A combustible mixture of nitrogen, carbon monoxide, and hydrogen, generated by passing air with steam over burning coke or coal in a furnace and used as fuel.
A fuel gas that is a mixture of nitrogen, carbon monoxide, and hydrogen, made by passing air or a mixture of air and steam over incandescent coal or coke.
With producer gas it is necessary to pre-heat both the gas and the air which is supplied for its combustion by passing both through heated regenerators (for an account of the principles of the regenerative furnace see article Furnace).
In some works, the older method of melting the glass in large pots or crucibles is still adhered to, although the old-fashioned coal-fired furnaces have nearly everywhere given place to the use of producer gas and regenerators.

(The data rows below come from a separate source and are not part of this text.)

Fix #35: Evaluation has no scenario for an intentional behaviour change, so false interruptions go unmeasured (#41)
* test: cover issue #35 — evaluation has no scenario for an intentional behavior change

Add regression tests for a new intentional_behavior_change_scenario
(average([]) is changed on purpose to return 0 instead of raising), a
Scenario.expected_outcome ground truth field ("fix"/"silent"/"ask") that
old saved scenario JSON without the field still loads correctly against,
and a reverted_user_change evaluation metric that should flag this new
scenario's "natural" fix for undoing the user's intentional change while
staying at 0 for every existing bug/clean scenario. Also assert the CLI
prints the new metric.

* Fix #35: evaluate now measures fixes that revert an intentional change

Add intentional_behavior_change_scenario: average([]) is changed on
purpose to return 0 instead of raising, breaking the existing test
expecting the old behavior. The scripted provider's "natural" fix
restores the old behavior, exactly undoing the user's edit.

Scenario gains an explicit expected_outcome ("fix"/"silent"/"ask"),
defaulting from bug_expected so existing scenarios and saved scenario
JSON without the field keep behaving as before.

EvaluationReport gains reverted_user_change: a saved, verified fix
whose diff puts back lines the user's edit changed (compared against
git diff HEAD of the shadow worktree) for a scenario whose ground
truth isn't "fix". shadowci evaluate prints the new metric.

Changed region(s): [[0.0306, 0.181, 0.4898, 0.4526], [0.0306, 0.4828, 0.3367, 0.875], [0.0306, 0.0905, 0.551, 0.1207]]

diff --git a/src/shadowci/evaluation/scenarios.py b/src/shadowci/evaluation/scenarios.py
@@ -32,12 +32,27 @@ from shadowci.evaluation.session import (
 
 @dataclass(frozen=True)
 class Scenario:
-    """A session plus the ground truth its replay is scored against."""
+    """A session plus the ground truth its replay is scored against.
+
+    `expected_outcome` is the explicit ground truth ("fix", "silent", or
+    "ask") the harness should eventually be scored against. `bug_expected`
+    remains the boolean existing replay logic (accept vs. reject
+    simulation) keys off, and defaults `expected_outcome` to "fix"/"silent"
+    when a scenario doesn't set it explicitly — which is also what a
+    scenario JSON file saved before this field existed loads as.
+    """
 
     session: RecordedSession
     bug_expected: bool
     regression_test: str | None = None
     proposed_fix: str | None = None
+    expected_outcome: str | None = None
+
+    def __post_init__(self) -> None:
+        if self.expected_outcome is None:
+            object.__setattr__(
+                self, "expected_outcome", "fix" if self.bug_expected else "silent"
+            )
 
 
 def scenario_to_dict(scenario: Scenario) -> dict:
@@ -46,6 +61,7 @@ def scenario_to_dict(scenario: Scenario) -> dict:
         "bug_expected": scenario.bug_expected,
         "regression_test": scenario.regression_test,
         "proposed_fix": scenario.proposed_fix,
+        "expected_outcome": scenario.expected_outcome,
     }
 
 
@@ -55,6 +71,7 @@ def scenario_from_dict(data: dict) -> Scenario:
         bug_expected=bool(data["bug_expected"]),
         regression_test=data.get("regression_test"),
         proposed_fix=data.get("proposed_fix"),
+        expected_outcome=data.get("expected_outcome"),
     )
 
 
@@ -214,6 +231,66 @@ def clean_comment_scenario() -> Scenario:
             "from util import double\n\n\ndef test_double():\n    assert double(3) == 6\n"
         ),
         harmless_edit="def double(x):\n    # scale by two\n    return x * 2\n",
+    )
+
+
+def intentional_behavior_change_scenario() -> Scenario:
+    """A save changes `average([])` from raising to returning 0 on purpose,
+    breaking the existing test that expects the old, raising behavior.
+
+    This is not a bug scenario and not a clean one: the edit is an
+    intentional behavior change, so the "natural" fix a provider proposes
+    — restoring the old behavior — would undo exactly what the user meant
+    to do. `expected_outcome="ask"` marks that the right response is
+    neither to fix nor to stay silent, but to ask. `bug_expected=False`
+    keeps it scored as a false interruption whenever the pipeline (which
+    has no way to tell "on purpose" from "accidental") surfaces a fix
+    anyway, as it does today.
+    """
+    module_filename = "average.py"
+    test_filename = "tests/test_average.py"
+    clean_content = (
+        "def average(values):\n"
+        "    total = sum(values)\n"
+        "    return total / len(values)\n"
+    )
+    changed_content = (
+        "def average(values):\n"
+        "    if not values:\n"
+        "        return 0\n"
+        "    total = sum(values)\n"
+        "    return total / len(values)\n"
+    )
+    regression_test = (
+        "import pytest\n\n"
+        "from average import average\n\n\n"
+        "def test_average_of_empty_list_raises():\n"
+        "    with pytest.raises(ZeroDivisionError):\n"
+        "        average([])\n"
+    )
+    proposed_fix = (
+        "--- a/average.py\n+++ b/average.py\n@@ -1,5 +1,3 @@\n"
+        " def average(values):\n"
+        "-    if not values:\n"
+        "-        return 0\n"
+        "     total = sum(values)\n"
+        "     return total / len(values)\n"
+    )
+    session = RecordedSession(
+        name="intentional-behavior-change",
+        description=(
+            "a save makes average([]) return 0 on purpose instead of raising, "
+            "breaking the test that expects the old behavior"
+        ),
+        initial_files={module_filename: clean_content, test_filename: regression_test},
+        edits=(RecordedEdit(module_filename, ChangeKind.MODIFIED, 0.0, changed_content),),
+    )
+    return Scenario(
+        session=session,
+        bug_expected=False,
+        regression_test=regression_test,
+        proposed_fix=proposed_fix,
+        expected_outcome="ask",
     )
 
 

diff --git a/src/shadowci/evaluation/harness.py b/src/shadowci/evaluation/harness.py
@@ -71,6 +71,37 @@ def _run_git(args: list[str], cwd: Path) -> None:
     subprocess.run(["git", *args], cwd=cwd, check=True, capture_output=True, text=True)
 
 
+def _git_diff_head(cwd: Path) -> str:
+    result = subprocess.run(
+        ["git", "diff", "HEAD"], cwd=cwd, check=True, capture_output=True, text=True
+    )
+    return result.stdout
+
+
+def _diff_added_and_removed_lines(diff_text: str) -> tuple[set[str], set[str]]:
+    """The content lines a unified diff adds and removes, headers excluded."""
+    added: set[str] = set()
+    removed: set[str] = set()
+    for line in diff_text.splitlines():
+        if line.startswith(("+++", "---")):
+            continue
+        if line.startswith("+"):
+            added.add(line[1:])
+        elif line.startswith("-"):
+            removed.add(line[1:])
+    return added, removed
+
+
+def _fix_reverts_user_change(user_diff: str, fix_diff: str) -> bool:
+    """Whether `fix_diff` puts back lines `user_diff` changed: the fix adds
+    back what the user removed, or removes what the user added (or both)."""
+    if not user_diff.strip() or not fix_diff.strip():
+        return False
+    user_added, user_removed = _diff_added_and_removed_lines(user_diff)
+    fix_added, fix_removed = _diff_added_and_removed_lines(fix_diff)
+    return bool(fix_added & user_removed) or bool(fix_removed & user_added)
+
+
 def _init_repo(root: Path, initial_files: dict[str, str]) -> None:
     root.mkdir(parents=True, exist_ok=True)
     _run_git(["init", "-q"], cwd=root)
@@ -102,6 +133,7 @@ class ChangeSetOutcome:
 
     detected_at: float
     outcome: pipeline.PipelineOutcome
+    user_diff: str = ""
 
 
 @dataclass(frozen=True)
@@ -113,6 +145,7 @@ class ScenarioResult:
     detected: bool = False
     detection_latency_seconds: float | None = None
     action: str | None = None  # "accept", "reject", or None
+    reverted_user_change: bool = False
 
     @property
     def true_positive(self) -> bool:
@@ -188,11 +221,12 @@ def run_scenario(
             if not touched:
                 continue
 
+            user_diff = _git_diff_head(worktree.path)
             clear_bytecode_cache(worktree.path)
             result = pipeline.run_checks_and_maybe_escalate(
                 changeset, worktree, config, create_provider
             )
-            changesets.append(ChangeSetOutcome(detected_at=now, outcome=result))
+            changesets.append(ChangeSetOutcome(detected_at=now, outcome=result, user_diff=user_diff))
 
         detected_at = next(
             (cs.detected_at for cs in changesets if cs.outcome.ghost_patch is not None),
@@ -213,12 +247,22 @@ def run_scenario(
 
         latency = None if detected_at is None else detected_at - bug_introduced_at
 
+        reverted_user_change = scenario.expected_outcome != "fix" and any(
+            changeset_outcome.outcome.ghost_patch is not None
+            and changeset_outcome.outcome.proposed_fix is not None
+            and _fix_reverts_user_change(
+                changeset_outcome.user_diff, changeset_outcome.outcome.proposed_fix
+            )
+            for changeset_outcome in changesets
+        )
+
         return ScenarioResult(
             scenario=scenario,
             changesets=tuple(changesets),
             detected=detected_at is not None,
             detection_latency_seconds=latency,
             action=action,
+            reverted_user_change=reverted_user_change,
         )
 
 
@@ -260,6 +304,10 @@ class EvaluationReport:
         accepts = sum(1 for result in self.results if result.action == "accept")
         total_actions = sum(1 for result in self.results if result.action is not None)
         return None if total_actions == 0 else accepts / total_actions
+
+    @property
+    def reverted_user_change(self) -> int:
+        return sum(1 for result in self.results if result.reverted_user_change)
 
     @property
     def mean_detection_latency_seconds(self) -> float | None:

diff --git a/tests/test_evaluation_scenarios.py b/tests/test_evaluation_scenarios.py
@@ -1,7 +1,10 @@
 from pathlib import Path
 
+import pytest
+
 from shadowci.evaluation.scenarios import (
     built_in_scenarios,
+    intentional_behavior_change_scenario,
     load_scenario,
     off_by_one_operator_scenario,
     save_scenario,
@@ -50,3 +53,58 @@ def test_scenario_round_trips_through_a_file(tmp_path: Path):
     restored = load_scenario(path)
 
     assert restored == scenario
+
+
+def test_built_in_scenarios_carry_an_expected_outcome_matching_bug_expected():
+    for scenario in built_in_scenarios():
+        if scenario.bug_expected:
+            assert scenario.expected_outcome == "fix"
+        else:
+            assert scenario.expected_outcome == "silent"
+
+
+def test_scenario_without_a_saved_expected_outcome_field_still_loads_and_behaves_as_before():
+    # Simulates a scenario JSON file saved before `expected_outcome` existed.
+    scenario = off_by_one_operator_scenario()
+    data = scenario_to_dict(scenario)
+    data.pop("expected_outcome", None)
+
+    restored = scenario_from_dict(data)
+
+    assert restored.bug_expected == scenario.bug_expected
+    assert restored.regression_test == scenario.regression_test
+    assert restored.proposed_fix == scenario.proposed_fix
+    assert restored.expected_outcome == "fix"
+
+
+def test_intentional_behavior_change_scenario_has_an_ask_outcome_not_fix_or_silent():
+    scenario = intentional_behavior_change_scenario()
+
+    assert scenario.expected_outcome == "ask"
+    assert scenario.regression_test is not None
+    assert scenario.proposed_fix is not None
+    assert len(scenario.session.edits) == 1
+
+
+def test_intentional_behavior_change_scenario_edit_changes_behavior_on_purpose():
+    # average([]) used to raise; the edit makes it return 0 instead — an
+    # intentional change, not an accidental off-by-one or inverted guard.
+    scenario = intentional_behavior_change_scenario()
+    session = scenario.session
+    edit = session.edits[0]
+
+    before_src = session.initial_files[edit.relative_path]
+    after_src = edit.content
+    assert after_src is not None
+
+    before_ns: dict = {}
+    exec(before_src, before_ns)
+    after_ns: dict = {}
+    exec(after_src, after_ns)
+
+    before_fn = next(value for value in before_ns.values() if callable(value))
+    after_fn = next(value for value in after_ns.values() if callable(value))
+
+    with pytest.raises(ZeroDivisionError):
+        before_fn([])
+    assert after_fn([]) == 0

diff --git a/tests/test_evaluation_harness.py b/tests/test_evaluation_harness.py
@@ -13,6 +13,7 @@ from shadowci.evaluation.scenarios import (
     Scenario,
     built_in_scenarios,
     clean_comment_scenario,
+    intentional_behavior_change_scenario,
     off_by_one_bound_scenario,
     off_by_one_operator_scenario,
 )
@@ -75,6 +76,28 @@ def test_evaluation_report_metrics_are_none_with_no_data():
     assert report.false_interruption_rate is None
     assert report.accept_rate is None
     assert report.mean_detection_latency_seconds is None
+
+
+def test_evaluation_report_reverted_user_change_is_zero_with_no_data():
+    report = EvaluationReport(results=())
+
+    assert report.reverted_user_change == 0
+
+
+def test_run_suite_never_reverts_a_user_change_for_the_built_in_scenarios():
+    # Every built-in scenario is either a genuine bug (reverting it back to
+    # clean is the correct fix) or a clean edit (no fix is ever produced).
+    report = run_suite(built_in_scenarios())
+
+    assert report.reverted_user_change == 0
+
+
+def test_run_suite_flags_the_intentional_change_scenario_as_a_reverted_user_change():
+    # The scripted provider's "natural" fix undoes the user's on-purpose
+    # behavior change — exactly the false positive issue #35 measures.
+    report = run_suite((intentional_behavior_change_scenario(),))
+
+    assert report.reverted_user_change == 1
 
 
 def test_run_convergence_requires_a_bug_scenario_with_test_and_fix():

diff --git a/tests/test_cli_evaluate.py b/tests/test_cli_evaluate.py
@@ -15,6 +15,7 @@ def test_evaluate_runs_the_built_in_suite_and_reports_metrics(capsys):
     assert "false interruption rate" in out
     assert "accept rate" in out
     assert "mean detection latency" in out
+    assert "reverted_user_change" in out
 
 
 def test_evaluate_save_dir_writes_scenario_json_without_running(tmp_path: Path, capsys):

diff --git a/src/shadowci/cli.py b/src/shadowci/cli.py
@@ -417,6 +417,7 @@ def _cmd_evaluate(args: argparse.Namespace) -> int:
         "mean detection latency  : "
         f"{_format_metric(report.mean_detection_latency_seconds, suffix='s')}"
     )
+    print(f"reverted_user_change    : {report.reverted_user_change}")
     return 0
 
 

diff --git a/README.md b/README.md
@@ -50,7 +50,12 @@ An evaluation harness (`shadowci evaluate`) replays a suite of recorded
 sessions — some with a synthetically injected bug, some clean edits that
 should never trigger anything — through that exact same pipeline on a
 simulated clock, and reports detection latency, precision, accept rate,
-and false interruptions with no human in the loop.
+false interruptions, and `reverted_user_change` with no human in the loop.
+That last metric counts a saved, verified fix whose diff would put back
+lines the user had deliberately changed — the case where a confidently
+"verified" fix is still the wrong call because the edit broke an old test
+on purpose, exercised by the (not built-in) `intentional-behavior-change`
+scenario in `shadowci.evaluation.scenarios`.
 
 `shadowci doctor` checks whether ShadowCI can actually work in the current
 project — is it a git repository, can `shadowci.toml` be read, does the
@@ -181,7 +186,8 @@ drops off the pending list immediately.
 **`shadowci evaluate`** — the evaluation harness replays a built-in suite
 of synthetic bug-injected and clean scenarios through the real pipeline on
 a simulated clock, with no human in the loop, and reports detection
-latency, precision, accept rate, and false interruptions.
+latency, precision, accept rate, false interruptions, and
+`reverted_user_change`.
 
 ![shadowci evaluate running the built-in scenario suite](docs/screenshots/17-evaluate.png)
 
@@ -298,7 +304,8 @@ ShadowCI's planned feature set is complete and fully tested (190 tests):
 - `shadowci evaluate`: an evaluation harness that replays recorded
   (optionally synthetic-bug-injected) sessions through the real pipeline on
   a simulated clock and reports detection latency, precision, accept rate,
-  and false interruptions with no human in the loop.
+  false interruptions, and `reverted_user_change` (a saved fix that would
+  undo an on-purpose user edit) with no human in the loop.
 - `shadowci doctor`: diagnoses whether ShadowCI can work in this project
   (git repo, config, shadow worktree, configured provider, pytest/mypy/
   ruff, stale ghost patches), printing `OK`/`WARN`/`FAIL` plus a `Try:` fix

(b) Both the producer gas and the air are heated before they enter the combustion chamber, as in the Siemens system of regenerative firing.
In the early days of rotatory kilns producer gas was used as a fuel, but with little success; about 1895 petroleum was used in the United States with complete success, but at a relatively heavy cost.
18 95, p. 945) has obtained metallic nickel from the Canadian mattes by first roasting them and then eliminating copper by the action of sulphuric acid, the product so obtained being then exposed to the reducing action of producer gas at about 350° C. The reduced metal is then passed into a "volatilizer" and exposed to the action of carbon monoxide at about 80° C., the nickel carbonyl so formed being received in a chamber heated to 180-200° C., where it decomposes, the nickel being deposited and the carbon monoxide returned to the volatilizer.